Data records:

______________________________

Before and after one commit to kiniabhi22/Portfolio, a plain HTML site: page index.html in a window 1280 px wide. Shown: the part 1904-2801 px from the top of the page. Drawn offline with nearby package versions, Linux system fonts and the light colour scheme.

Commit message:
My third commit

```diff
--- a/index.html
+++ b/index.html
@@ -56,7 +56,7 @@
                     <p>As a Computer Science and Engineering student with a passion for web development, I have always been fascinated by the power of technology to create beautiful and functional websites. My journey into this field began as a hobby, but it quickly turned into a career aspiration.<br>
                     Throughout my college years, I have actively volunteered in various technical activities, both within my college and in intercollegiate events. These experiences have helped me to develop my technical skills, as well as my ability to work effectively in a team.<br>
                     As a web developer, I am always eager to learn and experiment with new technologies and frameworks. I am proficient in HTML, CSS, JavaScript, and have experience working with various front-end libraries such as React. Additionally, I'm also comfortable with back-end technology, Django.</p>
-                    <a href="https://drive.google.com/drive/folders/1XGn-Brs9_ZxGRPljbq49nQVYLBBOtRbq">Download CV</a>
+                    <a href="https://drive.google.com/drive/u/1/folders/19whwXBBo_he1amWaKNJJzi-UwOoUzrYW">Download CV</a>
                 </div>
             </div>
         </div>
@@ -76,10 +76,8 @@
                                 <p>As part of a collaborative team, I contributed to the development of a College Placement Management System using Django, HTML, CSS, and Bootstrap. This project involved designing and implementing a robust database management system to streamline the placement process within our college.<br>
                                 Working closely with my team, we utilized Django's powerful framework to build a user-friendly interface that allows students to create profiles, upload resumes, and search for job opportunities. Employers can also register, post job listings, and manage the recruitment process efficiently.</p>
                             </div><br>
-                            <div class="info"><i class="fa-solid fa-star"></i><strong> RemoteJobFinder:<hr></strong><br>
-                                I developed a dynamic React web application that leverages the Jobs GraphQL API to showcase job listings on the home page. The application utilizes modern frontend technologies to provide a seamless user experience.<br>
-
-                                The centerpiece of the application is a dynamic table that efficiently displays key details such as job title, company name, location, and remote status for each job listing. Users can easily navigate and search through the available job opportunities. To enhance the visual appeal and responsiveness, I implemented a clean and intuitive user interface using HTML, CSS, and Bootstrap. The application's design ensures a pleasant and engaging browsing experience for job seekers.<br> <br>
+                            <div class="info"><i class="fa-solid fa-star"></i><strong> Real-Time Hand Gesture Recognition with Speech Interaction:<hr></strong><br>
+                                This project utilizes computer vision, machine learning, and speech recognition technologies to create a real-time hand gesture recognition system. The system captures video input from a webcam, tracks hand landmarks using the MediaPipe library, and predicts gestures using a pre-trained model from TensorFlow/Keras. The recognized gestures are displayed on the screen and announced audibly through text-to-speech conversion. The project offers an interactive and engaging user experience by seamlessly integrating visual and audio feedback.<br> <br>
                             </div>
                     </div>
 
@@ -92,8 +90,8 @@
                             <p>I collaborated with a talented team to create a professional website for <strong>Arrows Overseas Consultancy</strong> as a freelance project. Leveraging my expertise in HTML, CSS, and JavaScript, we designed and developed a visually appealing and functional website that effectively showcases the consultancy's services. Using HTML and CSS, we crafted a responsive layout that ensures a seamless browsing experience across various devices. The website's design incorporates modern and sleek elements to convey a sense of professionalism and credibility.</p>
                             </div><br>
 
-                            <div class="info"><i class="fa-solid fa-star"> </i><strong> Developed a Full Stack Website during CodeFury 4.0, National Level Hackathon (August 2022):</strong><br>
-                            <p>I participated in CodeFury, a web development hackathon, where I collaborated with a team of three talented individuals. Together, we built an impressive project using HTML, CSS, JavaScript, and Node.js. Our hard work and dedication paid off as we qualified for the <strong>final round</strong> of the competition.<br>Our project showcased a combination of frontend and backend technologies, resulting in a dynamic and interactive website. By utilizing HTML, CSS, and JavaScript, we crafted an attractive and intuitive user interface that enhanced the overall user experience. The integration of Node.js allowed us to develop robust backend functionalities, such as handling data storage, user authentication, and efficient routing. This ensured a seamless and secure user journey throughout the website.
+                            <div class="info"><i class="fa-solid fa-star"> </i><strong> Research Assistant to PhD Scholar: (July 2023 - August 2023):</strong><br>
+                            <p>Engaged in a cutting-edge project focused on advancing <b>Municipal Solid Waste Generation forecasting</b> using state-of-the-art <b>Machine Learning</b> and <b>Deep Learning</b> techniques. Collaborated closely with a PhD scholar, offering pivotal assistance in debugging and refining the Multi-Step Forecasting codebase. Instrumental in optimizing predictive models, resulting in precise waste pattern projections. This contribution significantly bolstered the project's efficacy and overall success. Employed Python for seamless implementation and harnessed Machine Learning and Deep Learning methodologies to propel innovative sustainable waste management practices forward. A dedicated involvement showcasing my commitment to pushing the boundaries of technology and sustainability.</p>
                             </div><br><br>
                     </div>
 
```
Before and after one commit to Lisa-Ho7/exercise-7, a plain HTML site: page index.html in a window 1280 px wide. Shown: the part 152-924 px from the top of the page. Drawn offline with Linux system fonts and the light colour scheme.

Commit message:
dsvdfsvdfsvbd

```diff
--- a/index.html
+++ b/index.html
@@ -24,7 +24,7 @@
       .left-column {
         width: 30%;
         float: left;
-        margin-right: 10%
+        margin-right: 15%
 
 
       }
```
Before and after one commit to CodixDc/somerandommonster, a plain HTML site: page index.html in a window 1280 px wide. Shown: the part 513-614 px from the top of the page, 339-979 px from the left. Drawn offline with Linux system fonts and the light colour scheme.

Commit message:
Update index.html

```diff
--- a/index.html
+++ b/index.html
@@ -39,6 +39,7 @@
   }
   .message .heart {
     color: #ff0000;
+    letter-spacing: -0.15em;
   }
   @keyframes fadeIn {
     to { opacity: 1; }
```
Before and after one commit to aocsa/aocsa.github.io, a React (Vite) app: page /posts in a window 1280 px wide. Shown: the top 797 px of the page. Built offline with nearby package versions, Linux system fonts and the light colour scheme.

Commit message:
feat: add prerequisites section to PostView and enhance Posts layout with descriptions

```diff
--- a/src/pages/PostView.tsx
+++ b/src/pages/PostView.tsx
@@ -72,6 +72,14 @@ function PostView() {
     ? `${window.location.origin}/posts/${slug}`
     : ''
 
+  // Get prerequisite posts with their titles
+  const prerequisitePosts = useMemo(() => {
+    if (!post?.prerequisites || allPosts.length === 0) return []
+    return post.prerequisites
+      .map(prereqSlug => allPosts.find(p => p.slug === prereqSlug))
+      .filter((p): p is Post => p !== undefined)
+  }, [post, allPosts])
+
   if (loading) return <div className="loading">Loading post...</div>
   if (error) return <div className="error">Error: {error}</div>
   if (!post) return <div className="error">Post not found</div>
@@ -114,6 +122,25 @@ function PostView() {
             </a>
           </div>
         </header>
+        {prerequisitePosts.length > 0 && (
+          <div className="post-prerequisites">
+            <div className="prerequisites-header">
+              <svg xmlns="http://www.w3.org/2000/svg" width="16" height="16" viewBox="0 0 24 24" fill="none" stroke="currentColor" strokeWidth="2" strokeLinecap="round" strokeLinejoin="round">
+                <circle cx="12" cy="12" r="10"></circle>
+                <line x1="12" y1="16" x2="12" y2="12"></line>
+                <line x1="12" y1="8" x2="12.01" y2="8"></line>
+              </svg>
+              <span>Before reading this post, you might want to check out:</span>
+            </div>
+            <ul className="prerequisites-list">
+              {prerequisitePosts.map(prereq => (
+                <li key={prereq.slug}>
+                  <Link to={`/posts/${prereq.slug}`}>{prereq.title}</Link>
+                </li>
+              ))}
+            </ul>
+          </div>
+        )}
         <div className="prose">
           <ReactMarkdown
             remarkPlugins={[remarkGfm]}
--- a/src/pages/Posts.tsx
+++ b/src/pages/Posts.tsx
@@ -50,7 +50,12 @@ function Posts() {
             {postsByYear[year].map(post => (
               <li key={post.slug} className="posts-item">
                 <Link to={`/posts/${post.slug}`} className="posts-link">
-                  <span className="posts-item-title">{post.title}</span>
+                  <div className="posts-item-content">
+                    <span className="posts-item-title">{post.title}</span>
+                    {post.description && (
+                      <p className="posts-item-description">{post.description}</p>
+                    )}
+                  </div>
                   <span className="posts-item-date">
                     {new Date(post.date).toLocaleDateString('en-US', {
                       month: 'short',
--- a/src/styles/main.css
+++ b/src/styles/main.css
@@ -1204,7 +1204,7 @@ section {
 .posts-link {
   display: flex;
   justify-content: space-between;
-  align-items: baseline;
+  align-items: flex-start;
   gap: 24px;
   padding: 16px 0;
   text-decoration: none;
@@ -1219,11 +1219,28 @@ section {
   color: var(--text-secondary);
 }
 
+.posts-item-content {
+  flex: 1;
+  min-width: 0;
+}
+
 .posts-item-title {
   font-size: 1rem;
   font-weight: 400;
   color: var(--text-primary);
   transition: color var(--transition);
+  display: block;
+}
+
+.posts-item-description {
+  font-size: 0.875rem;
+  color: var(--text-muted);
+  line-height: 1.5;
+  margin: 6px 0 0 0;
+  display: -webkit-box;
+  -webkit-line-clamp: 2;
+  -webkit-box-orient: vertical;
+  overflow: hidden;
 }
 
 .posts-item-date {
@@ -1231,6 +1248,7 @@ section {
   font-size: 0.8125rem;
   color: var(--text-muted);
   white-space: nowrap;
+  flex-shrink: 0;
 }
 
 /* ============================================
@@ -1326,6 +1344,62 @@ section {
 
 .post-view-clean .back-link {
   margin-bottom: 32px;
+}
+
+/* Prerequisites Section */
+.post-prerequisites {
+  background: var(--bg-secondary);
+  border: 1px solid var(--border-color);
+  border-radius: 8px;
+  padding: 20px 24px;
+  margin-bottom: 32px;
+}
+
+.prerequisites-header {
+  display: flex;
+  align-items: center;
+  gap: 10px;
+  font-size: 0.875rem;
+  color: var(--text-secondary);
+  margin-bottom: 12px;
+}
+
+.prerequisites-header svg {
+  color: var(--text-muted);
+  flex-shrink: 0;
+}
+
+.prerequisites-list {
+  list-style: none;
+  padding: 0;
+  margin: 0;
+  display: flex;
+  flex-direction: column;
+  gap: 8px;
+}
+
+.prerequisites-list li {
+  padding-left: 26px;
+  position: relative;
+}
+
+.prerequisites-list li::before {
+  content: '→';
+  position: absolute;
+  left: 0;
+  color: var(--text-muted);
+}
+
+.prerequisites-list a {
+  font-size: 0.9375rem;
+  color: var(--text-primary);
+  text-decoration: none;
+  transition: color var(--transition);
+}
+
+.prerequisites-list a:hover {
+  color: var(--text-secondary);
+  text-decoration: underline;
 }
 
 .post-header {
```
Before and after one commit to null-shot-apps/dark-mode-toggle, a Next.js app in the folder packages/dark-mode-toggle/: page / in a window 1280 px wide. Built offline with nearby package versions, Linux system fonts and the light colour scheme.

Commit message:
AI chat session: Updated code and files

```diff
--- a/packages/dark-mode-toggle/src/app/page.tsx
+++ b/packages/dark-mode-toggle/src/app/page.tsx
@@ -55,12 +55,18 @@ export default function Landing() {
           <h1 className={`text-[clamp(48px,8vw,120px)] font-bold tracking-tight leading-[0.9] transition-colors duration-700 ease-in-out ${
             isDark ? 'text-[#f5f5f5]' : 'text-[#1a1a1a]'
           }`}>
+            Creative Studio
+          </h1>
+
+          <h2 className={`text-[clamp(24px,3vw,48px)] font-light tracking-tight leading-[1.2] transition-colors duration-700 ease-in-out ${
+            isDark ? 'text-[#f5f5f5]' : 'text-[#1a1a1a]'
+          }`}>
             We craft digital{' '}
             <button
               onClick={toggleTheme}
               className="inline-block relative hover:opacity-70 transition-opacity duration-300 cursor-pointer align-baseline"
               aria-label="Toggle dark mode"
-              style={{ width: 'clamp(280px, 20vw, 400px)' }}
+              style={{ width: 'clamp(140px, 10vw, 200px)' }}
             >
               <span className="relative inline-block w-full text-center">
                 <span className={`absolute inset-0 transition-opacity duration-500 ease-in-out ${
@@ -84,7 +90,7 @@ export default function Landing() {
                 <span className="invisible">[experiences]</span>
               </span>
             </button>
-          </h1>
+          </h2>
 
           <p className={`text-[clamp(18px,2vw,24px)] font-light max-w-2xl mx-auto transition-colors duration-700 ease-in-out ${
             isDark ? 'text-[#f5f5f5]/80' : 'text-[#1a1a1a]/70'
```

______________________________

Your answer should be the lines of the records that include the word "flex".

• _TASK RESPONSE_:
   display: flex;
+  align-items: flex-start;
+  flex: 1;
+  flex-shrink: 0;
+  display: flex;
+  flex-shrink: 0;
+  display: flex;
+  flex-direction: column;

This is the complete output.